We like to recommend the device to people who are planning to get a new dog or puppy, in an effort to help them prevent the onset of boredom or anxiety-related destructive behavior. KongTime runs on batteries, and is easy to load and clean. It comes with four medium or large Kongs, and detailed instructions for its use.

KongTime best helps dogs with separation anxiety when used as one part of a life-enrichment program; further changes in the dog’s management may also be required. Note: KongTime is not recommended for multiple-dog households.

We’re not wimps. We’ve given shots, squeezed anal sacs, taken out stitches, and worse. But we still dread clipping dogs’ nails especially thick, black nails. We shudder at the thought of clipping too much off and hitting the “quick” the blood-filled, sensitive core of the nail. The dog jumps and yelps, you jump and yelp, blood goes everywhere . . . And if you don’t cut off enough, you have to do it again sooner.

We Can Hardly Wait…

QuickFinder is supposed to end all the drama. It’s a pair of guillotine-style nail clippers that utilizes biomedical technology to detect the presence of blood vessels. Position the clippers too far back on the nail and a red light indicates, “Do not trim.” When you’re close, a yellow light indicates caution. And when your position is just right, a green light says, “Go for it!”

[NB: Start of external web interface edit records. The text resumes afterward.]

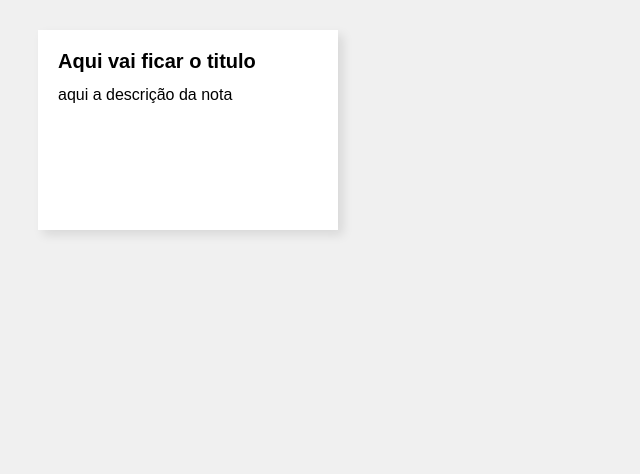
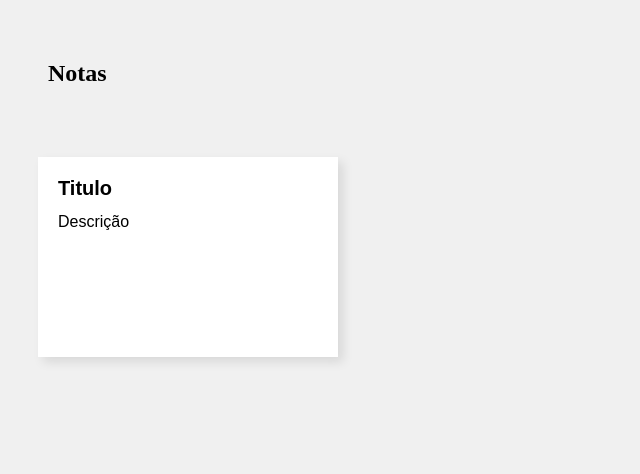
Before and after one commit to GDSanches/Projeto-De-Notas-, a Django app: page /home/ in a window 1280 px wide. Shown: the top 474 px of the page, without its empty margins (0-640 px from the left). Run offline with Django 3.2, Linux system fonts and the light colour scheme.

Commit message:
resolvendo bugs

```diff
--- a/src/myapp/forms.py
+++ b/src/myapp/forms.py
@@ -12,7 +12,7 @@ class formularioNota(forms.ModelForm):
         fields = "__all__"
 
     Titulo = forms.CharField( max_length=50, required=True)
-    conteudo = forms.CharField()
+    conteudo = forms.CharField( required=True)
 
 class formularioUsuario(forms.ModelForm):
 
--- a/src/myapp/models.py
+++ b/src/myapp/models.py
@@ -4,8 +4,8 @@ from django.db import models
 class Usuario(models.Model):
 
     id = models.AutoField(primary_key=True)
-    usuario = models.CharField(max_length=50, blank=False, null=False, default='')
-    senha = models.CharField(max_length=50,blank=False, null=False, default='')
+    usuario = models.CharField(max_length=50, blank=False, null=False)
+    senha = models.CharField(max_length=50,blank=False, null=False)
 
     class Meta:
         verbose_name = ('usuario')
@@ -19,7 +19,6 @@ class Nota (models.Model):
         id = models.AutoField(primary_key=True)
         titulo = models.TextField(blank=False, null=False)
         conteudo = models.TextField(blank=False, null=False)
-        usuario = models.ForeignKey(Usuario, on_delete=models.CASCADE)
 
         def __str__(self):
             return self.id
--- a/src/myapp/serializers.py
+++ b/src/myapp/serializers.py
@@ -10,4 +10,4 @@ class UsuarioSerializer(serializers.ModelSerializer):
 class NotaSerializer(serializers.ModelSerializer):
   class Meta:
     model = Nota
-    fields = ["id", "titulo", "conteudo","usuario_id"]
+    fields = ["id", "titulo", "conteudo"]
--- a/src/myapp/views.py
+++ b/src/myapp/views.py
@@ -1,7 +1,7 @@
 from django import get_version
 from django.views.generic import TemplateView
 from .models import  Nota, Usuario
-from myapp.forms import formularioUsuario , CustomLoginForm
+from myapp.forms import formularioUsuario , CustomLoginForm , formularioNota
 from django.shortcuts import render
 from .serializers import UsuarioSerializer, NotaSerializer
 from rest_framework import generics
@@ -18,45 +18,25 @@ class home(TemplateView):
 
         return super().get(*args, **kwargs)
 
-class cria_nota(TemplateView):
-    template_name = 'cria-nota.html'
-
-    def get(self, *args, **kwargs):
-
-        return super().get(*args, **kwargs)
-
-"""
-@login_required
-def login(request):
-
-    if request.method == "GET":
-        form = formularioUsuario()
+def salvar_nota(request):
+        form = formularioNota(request.POST)
+        if form.is_valid():
+          form.save()
+          form = formularioNota()
 
         context = {
             'form': form
         }
-        return render(request, 'login.html', context= context)
-    else:
-        form = formularioUsuario(request.POST)
-
-        if form.is_valid():
-            login =form.save()
-            form = formularioUsuario()
+        return render(request, 'cria-nota.html', context=context)
 
 
-        context = {
-            'form': form
-        }
-        return render(request, 'login.html', context= context)
-"""
+class Usuario_List(generics.ListCreateAPIView):
+  queryset = Usuario.objects.all()
+  serializer_class = UsuarioSerializer
 
-#class Usuario_List(generics.ListCreateAPIView):
- # queryset = Usuario.objects.all()
-  #serializer_class = UsuarioSerializer
-
-#class Usuario_Detail(generics.RetrieveUpdateDestroyAPIView):
- # queryset = Usuario.objects.all()
-  #serializer_class = UsuarioSerializer
+class Usuario_Detail(generics.RetrieveUpdateDestroyAPIView):
+  queryset = Usuario.objects.all()
+  serializer_class = UsuarioSerializer
 
 class Nota_List(generics.ListCreateAPIView):
   queryset = Nota.objects.all()
@@ -69,27 +49,3 @@ class Nota_Detail(generics.RetrieveUpdateDestroyAPIView):
 class CustomLoginView(LoginView):
     template_name = 'login.html'
     authentication_form = CustomLoginForm
-
-
-
-
-
-@require_POST
-def salvar_nota (request):
-
-  try:
-    titulo = request.POST.get ('titulo')
-    conteudo = request.POST.get ('conteudo')
-    user_id = request.user.id
-
-    nota = Nota (
-      titulo = titulo,
-      conteudo = conteudo,
-      usuario = user_id
-    )
-
-    nota.save ()
-    window.location.href = 'home.html'
-    return HttpResponse ('Nota salva com sucesso!')
-  except:
-     print("houve algum problema ao salvar a nota")
--- a/src/mydjango/urls.py
+++ b/src/mydjango/urls.py
@@ -23,22 +23,15 @@ from myapp import views
 from myapp.views import CustomLoginView
 
 
-
-
-
-
 urlpatterns = [
     url(r'^admin/', admin.site.urls),
 
     path('', CustomLoginView.as_view(), name='login'),
     path('home/', views.home.as_view(), name='site'),
-    path('novo/', views.cria_nota.as_view(), name='novo'),
-  #  path("api/users/", views.Usuario_List.as_view()),
-  #  path("api/users/<int:pk>/", views.Usuario_Detail.as_view()),
-    path("api/notes/", views.Nota_List.as_view()),
-    path("api/notes/<int:pk>/", views.Nota_Detail.as_view()),
+    path("api/usuario/", views.Usuario_List.as_view()),
+    #path("api/usuario/<int:pk>/", views.Usuario_Detail.as_view()),
+    path("api/notas/", views.Nota_List.as_view()),
+    path("api/notas/<int:pk>/", views.Nota_Detail.as_view()),
     path ('salvar-nota/',views.salvar_nota, name='salvar-nota'),
 
 ]
-# urlpatterns += static(settings.STATIC_URL, document_root=settings.STATIC_ROOT)
-# urlpatterns += static(settings.MEDIA_URL, document_root=settings.MEDIA_ROOT)
--- a/src/templates/home.html
+++ b/src/templates/home.html
@@ -17,6 +17,16 @@
             display: flex;
             flex-wrap: wrap;
             margin: 20px;
+          }
+
+          .nota {
+            color: #000;
+            font-family: Poppins;
+            font-size: 24px;
+            font-style: normal;
+            font-weight: 600;
+            line-height: normal;
+            padding: 40px ;
           }
 
           .box {
@@ -56,16 +66,14 @@
           }
           </style>
             <script>
-            // Criar uma função para mostrar as notas na página
                 function mostrarNotas() {
-                    // Fazer uma requisição GET para a rota da API que retorna todas as notas
                     axios.get('/api/notas/')
                     .then(function (response) {
-                        // Se a requisição for bem sucedida, pegar os dados das notas
+
                         let notas = response.data;
-                        // Criar uma variável para armazenar o HTML das notas
+
                         let htmlNotas = '';
-                        // Percorrer o array de notas e criar um elemento HTML para cada uma
+
                         for (let nota of notas) {
                         htmlNotas += `
                             <div class="nota">
@@ -74,29 +82,27 @@
                             </div>
                         `;
                         }
-                        // Selecionar o elemento HTML onde as notas serão mostradas
                         let containerNotas = document.getElementById('container-notas');
-                        // Inserir o HTML das notas no elemento
                         containerNotas.innerHTML = htmlNotas;
                     })
                     .catch(function (error) {
-                        // Se a requisição falhar, mostrar um erro no console
                         console.log(error);
                     });
                 }
-
-                // Chamar a função quando a página carregar
                 window.onload = mostrarNotas;
             </script>
           </head>
           <body>
+            <h2 class ="nota">Notas</h2>
           <div class="container">
             <div class="box">
-              <div class="title">Aqui vai ficar o titulo</div>
-              <div class="description">aqui a descrição da nota</div>
+              <div class="title">Titulo</div>
+              <div class="description">Descrição</div>
             </div>
           </div>
-          <div class="add-button">+</div>
+          <div class="add-button" onclick="location.href = '{% url 'salvar-nota' %}'">
+            +
+          </div>
 
 </body>
 </html>
```
Also changed, not shown: src/templates/cria-nota.html (+34 -0 lines), src/myapp/migrations/0001_initial.py, src/templates/home.css (deleted).
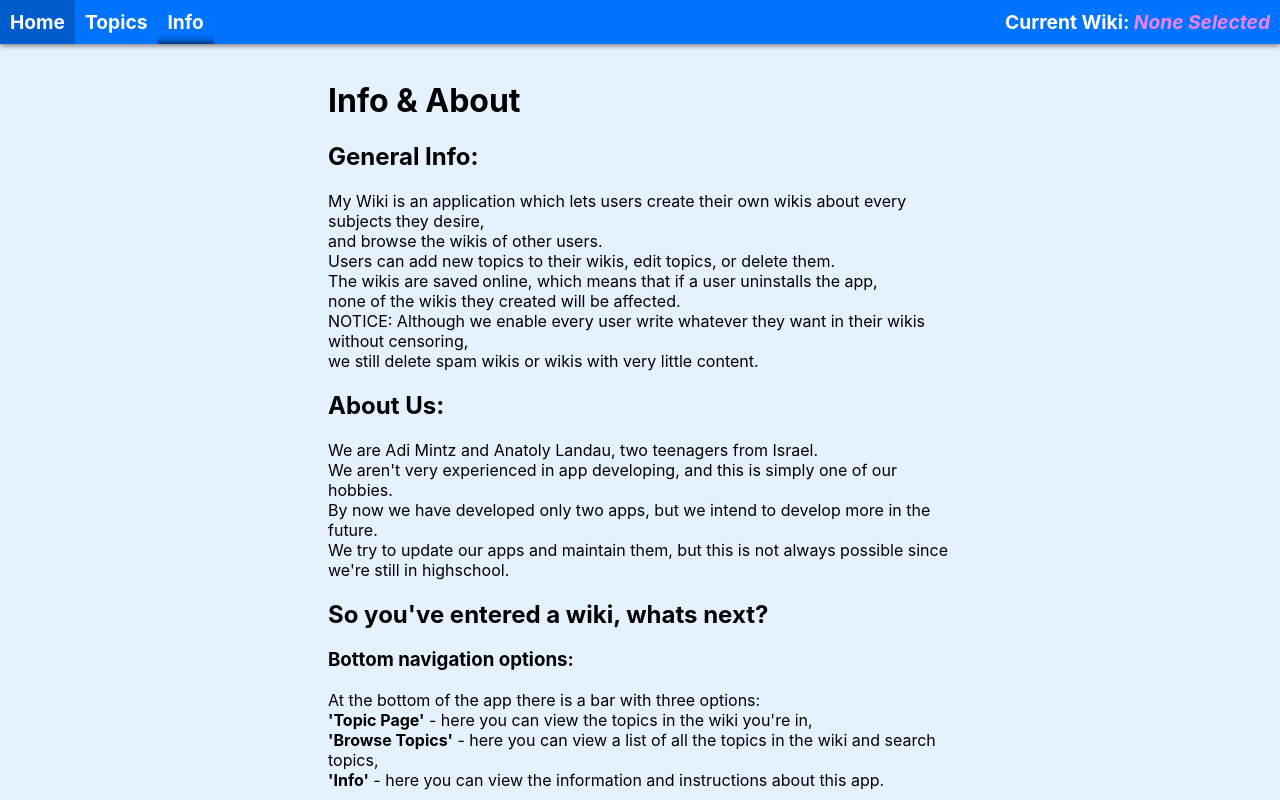
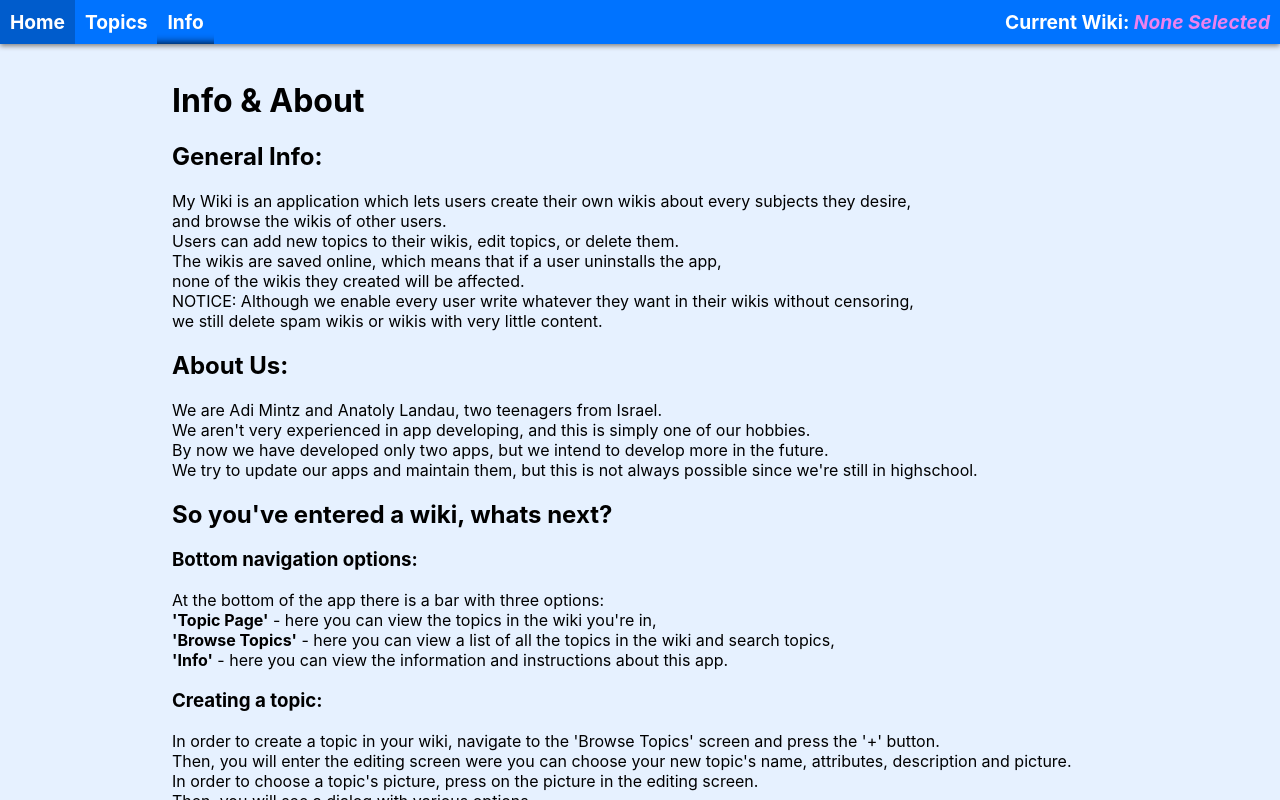
Before and after one commit to AzzMTZ/my-wiki-web, a React (Create React App) app: page /info in a window 1280 px wide. Shown: the top 800 px of the page. Built offline with nearby package versions, Linux system fonts and the light colour scheme.

Commit message:
Bug fixes

```diff
--- a/src/components/info/info.scss
+++ b/src/components/info/info.scss
@@ -1,6 +1,6 @@
 div.info {
 	margin: auto;
-	width: 50%;
+	width: 75%;
 	text-align: left;
 	span {
 		font-weight: bold;
--- a/src/components/topics.list/topics.list.scss
+++ b/src/components/topics.list/topics.list.scss
@@ -16,4 +16,9 @@
 			height: 350px;
 		}
 	}
+
+	.loading-topics {
+		width: min(100vw, 100vh);
+		object-fit: contain;
+	}
 }
--- a/src/components/topics.list/topics.list.view.tsx
+++ b/src/components/topics.list/topics.list.view.tsx
@@ -25,7 +25,7 @@ const TopicsListView: React.FC<TopicsListProps> = ({ topics, retrieved, selectTo
 			retrieved ? (
 				<h1>Oops, either there are no topics or there was a problem retrieving them...</h1>
 			) : (
-				<img src={loadingImage} alt="loading" />
+				<img className='loading-topics' src={loadingImage} alt="loading" />
 			)
 		) : (
 			<ul>
```
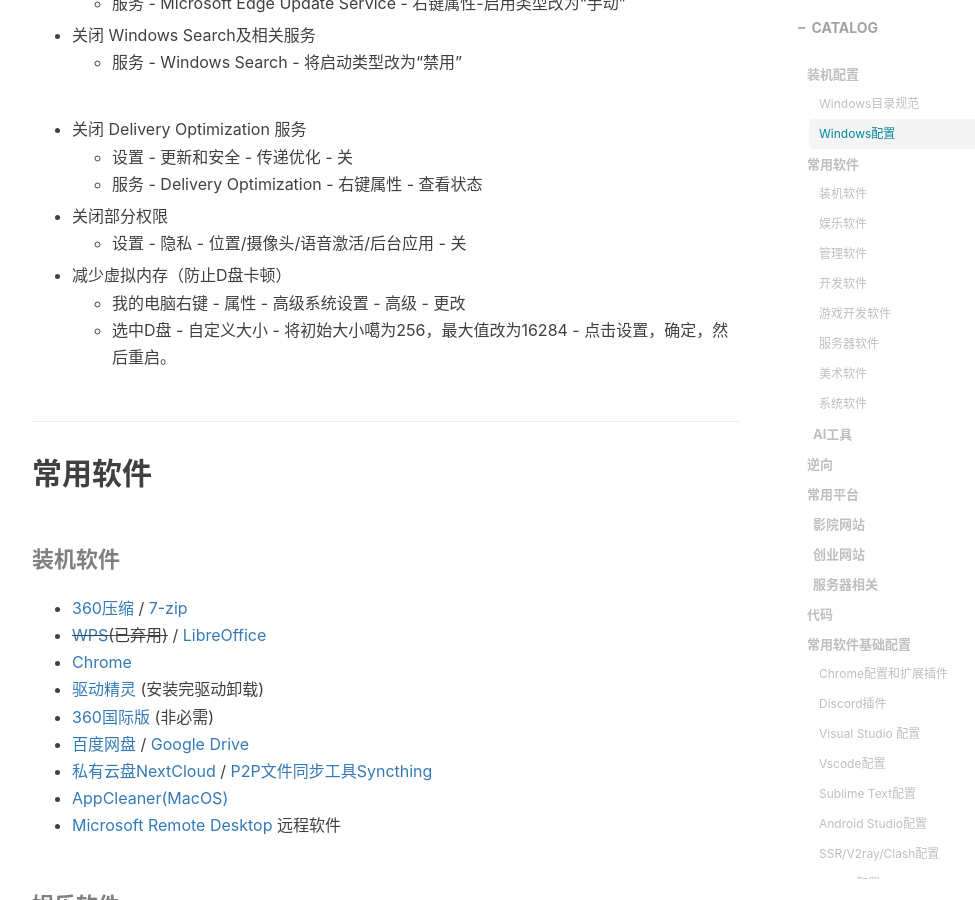
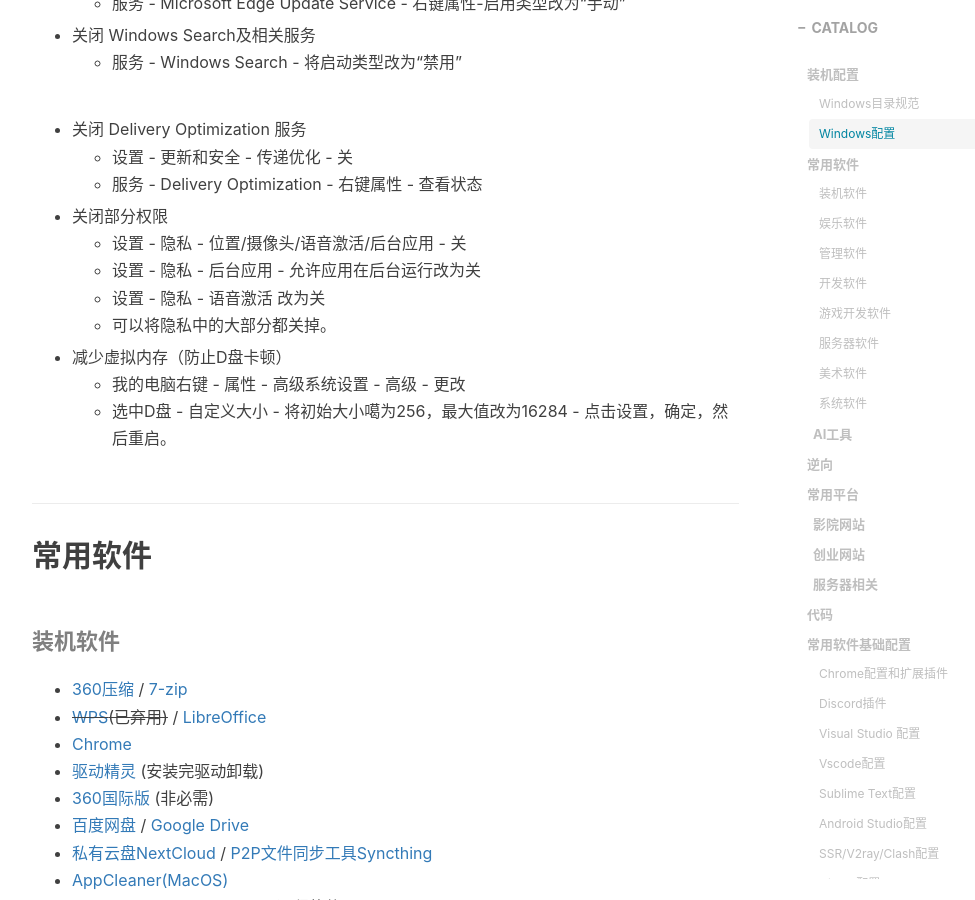
Before and after one commit to gumcstronger/gumcstronger.github.io, a Jekyll site: the page built from _posts/2022/2022-08-24-windows.md, in a window 1280 px wide and 900 px high, scrolled down 1753 px. Shown: the whole window, without its empty margins (233-1208 px from the left). Built offline with Jekyll 4.4.1, drawn with Linux system fonts in a browser that asks for light colours; comment, search, counter and statistics services are not loaded.

Commit message:
Update 2022-08-24-windows.md

```diff
--- a/_posts/2022/2022-08-24-windows.md
+++ b/_posts/2022/2022-08-24-windows.md
@@ -59,6 +59,9 @@
   - 服务 - Delivery Optimization - 右键属性 - 查看状态
 - 关闭部分权限
   - 设置 - 隐私 - 位置/摄像头/语音激活/后台应用 - 关
+  - 设置 - 隐私 - 后台应用 - 允许应用在后台运行改为关
+  - 设置 - 隐私 - 语音激活 改为关
+  - 可以将隐私中的大部分都关掉。
 - 减少虚拟内存（防止D盘卡顿）
   - 我的电脑右键 - 属性 - 高级系统设置 - 高级 - 更改
   - 选中D盘 - 自定义大小 - 将初始大小噶为256，最大值改为16284 - 点击设置，确定，然后重启。
```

MiracleCorp expects to have the clippers on the market this month . . . but we’ve heard that before from the manufacturers of products we were eagerly awaiting. The hazards of international product manufacturing can mean we may have to wait a while to receive and test this promising product. If it works like the prototype we saw in action, we’ll let you know and we’ll buy several!